Exercise description: Which lines run from the one containing "Controller->>Snackbar : show(error.message)" to the end of the listing? Copy them out exactly, leaving out the rest.

- - - - -

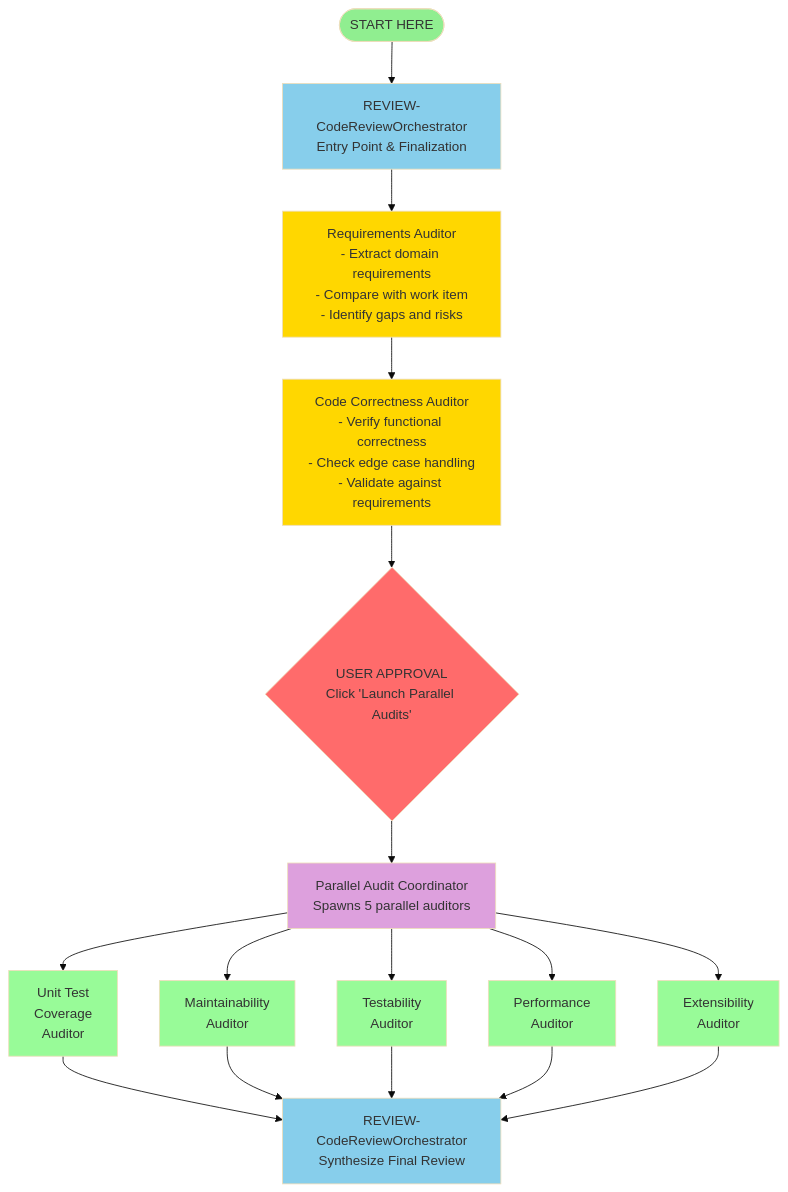
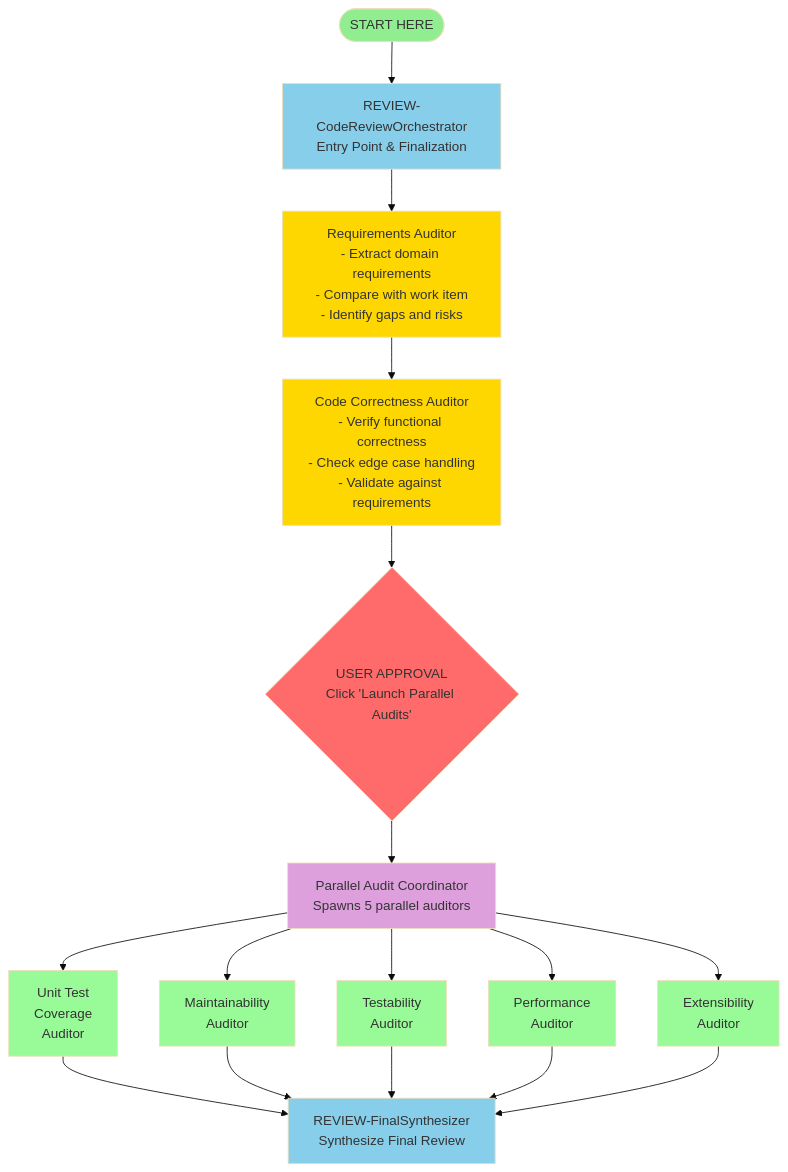
The diagram in feature-overviews/code-review-pipeline/code-review-pipeline.md (bhanford9/vs-code-copilot-tools), drawn with Mermaid (base theme) before and after one commit. The commit also changed other lines of this file and 22 other files, not shown here.

````diff
--- a/feature-overviews/code-review-pipeline/code-review-pipeline.md
+++ b/feature-overviews/code-review-pipeline/code-review-pipeline.md
@@ -15,33 +15,33 @@
 ```mermaid
 flowchart TD
     Start([START HERE]) --> Orchestrator1[REVIEW-CodeReviewOrchestrator<br/>Entry Point & Finalization]
     Orchestrator1 --> Requirements[Requirements Auditor<br/>- Extract domain requirements<br/>- Compare with work item<br/>- Identify gaps and risks]
     Requirements --> Correctness[Code Correctness Auditor<br/>- Verify functional correctness<br/>- Check edge case handling<br/>- Validate against requirements]
     Correctness --> UserApproval{USER APPROVAL<br/>Click 'Launch Parallel Audits'}
     UserApproval --> Coordinator[Parallel Audit Coordinator<br/>Spawns 5 parallel auditors]
     
     Coordinator --> UnitTest[Unit Test<br/>Coverage<br/>Auditor]
     Coordinator --> Maintainability[Maintainability<br/>Auditor]
     Coordinator --> Testability[Testability<br/>Auditor]
     Coordinator --> Performance[Performance<br/>Auditor]
     Coordinator --> Extensibility[Extensibility<br/>Auditor]
     
-    UnitTest --> Orchestrator2[REVIEW-CodeReviewOrchestrator<br/>Synthesize Final Review]
-    Maintainability --> Orchestrator2
-    Testability --> Orchestrator2
-    Performance --> Orchestrator2
-    Extensibility --> Orchestrator2
+    UnitTest --> FinalSynth[REVIEW-FinalSynthesizer<br/>Synthesize Final Review]
+    Maintainability --> FinalSynth
+    Testability --> FinalSynth
+    Performance --> FinalSynth
+    Extensibility --> FinalSynth
     
     style Start fill:#90EE90
     style Orchestrator1 fill:#87CEEB
     style Requirements fill:#FFD700
     style Correctness fill:#FFD700
     style UserApproval fill:#FF6B6B
     style Coordinator fill:#DDA0DD
     style UnitTest fill:#98FB98
     style Maintainability fill:#98FB98
     style Testability fill:#98FB98
     style Performance fill:#98FB98
     style Extensibility fill:#98FB98
-    style Orchestrator2 fill:#87CEEB
+    style FinalSynth fill:#87CEEB
 ```
````
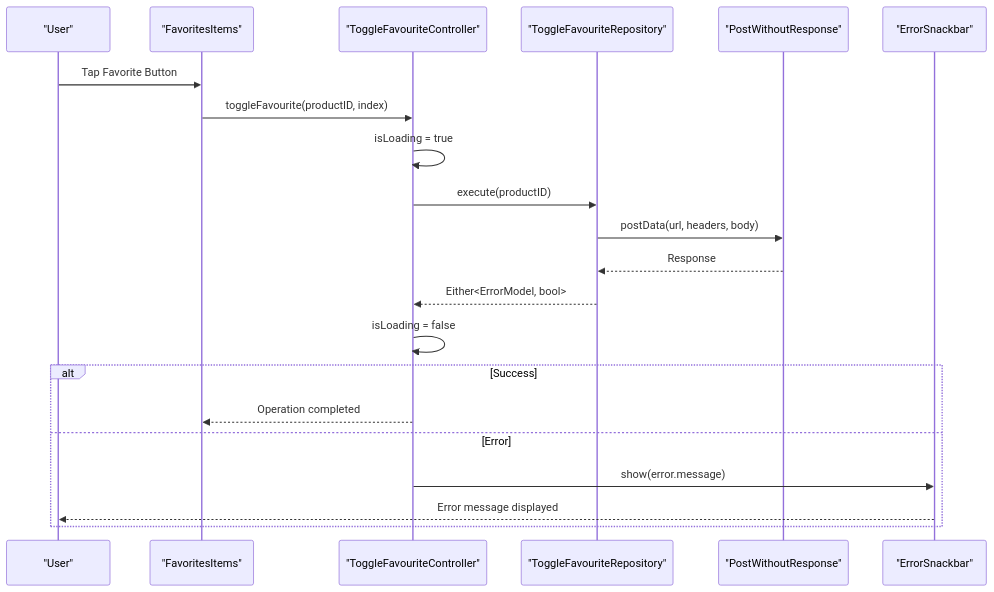
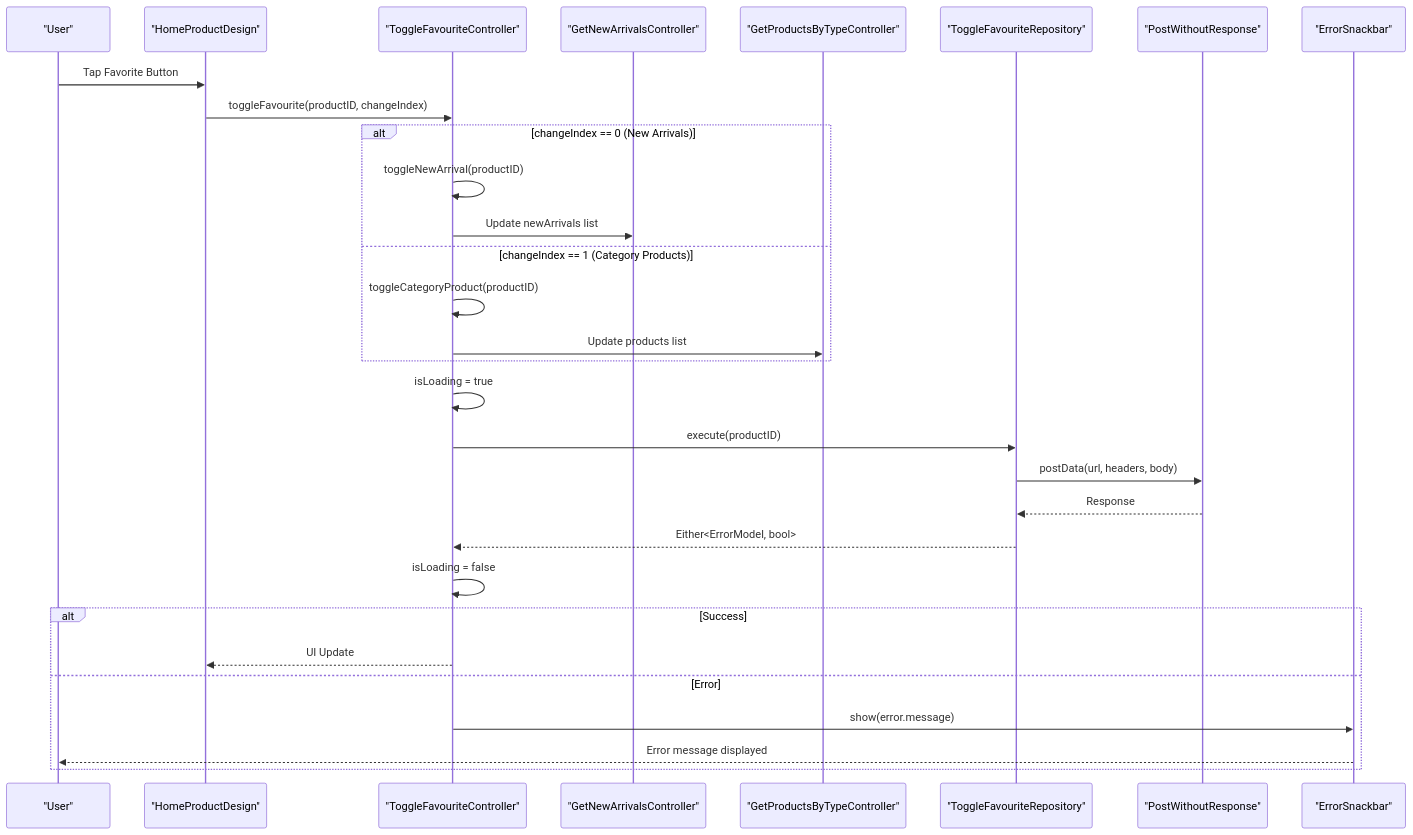
Before and after one commit to Ariful3111/FurniGo: the fifth of 10 diagrams in .qoder/repowiki/en/content/Core Features/Favorites Module.md, drawn with Mermaid. The commit also changed other lines of this file and 13 other files, not shown here.

Commit message:
Favorite Completed

````diff
--- a/.qoder/repowiki/en/content/Core Features/Favorites Module.md
+++ b/.qoder/repowiki/en/content/Core Features/Favorites Module.md
@@ -256,23 +308,32 @@
 ```mermaid
 sequenceDiagram
 participant User as "User"
-participant UI as "FavoritesItems"
+participant HomeUI as "HomeProductDesign"
 participant Controller as "ToggleFavouriteController"
+participant NewArrival as "GetNewArrivalsController"
+participant Category as "GetProductsByTypeController"
 participant Repo as "ToggleFavouriteRepository"
 participant Network as "PostWithoutResponse"
 participant Snackbar as "ErrorSnackbar"
-User->>UI : Tap Favorite Button
-UI->>Controller : toggleFavourite(productID, index)
+User->>HomeUI : Tap Favorite Button
+HomeUI->>Controller : toggleFavourite(productID, changeIndex)
+alt changeIndex == 0 (New Arrivals)
+Controller->>Controller : toggleNewArrival(productID)
+Controller->>NewArrival : Update newArrivals list
+else changeIndex == 1 (Category Products)
+Controller->>Controller : toggleCategoryProduct(productID)
+Controller->>Category : Update products list
+end
 Controller->>Controller : isLoading = true
 Controller->>Repo : execute(productID)
 Repo->>Network : postData(url, headers, body)
 Network-->>Repo : Response
 Repo-->>Controller : Either<ErrorModel, bool>
 Controller->>Controller : isLoading = false
 alt Success
-Controller-->>UI : Operation completed
+Controller-->>HomeUI : UI Update
 else Error
 Controller->>Snackbar : show(error.message)
 Snackbar-->>User : Error message displayed
 end
 ```
````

- - - - -

Answer:
 Controller->>Snackbar : show(error.message)
 Snackbar-->>User : Error message displayed
 end
 ```
````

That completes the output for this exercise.